Those forecasts are based on an improvement in business over the past several months as the stock market surged from its Sept. 21 lows. The

Nasdaq Composite Index has popped 44%, the

Dow Jones Industrial Average has jumped 23%, and the

S&P 500 has climbed 20%.

Varied Fortunes

Some firms could be more vulnerable than others.

Lehman Brothers

(LEH)

has been virtually layoff-free this year, while

Goldman Sachs

(GS) - Get Report

has balanced layoffs with new hires in areas of the business that it's growing, keeping total headcount flat.

"The general trend in employment remains up for some of the more significant companies. They won't be very active in layoffs unless the market takes an unpredictable turn down. But that's possible given the pitch of the rally in the last three months. There could be another nerve wracking downturn causing a shock to investor confidence," said Tierney.

Tierney voted

Morgan Stanley

(MWD)
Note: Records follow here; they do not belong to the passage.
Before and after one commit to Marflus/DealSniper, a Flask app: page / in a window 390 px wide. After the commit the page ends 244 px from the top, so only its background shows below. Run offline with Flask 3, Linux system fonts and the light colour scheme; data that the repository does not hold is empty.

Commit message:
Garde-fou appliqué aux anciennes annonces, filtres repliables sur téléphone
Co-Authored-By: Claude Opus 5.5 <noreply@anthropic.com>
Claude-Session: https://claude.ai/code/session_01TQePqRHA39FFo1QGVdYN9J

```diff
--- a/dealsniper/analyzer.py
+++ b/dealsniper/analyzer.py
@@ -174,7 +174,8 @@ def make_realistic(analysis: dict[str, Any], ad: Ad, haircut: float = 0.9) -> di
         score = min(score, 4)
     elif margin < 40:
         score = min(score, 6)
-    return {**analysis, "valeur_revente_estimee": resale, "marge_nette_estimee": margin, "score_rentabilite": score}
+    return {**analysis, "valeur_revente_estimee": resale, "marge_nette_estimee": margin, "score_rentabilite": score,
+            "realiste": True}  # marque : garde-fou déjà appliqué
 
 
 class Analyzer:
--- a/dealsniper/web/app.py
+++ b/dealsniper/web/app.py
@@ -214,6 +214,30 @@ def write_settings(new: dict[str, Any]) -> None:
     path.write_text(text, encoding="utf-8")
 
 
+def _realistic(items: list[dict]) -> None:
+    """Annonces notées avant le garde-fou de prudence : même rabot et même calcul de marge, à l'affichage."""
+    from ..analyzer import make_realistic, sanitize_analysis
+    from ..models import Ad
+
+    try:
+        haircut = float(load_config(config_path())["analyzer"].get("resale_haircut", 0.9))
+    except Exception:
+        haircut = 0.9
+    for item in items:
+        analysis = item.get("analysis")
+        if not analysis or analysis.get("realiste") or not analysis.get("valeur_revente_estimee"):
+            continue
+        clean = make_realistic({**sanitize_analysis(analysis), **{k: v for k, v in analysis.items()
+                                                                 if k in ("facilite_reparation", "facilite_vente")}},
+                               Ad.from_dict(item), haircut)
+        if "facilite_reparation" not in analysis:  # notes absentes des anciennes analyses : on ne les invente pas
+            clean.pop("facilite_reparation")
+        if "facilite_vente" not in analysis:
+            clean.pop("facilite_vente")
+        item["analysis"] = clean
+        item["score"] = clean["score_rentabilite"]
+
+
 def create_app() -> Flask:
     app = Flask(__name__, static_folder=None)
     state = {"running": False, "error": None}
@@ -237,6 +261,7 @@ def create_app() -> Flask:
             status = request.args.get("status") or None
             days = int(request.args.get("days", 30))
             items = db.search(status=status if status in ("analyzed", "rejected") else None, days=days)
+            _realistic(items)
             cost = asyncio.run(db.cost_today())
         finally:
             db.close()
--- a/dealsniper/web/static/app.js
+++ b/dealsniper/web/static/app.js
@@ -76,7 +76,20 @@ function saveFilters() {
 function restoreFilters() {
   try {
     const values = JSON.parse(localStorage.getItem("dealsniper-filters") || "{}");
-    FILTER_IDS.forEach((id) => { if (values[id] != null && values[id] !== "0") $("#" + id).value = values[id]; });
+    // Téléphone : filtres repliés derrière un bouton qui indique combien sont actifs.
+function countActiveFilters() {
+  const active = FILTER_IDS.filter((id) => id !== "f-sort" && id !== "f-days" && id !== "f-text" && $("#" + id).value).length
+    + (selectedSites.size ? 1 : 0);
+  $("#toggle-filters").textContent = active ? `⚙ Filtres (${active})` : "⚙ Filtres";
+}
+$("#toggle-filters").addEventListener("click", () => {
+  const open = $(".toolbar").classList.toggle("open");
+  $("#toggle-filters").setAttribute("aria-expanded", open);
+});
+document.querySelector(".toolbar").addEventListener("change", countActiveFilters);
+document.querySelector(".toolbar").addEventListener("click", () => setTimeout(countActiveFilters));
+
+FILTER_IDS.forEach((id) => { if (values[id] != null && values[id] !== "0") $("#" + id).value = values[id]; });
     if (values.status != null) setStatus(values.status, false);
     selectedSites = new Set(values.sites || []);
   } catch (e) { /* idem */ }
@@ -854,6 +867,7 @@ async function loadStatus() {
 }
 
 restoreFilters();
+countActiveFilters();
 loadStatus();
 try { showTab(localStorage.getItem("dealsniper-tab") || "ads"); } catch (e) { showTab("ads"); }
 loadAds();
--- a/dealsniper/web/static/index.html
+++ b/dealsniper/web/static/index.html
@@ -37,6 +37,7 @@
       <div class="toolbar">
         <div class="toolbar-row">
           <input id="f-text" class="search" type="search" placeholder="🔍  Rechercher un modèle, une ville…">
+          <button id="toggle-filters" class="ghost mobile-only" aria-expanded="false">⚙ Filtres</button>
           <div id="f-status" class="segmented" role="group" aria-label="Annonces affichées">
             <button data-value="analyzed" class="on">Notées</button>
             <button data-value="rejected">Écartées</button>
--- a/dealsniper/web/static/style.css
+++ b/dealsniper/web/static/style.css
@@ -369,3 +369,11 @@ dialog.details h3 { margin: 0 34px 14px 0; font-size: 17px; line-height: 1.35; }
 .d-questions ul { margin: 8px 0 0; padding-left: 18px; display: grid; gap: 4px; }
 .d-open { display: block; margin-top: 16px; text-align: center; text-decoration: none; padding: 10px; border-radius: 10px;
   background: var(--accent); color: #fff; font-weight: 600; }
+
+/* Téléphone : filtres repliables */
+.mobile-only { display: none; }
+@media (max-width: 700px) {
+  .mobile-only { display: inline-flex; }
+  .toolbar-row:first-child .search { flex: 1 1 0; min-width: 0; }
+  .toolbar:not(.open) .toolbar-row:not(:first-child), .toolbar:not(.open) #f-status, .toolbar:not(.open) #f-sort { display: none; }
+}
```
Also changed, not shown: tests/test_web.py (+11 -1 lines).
most likely to announce more layoffs this year, because the company's earnings have fallen more dramatically than its workforce has been cut. Morgan Stanley posted a profit decline for the fifth-consecutive quarter in December. The company's earnings dropped 28% in the fiscal fourth quarter vs. a year ago to $870 million.

European banks also are prime candidates, he says. "We should see some trickling from the weaker players, particularly European banks. I would expect London to play catch-up with New York in 2002."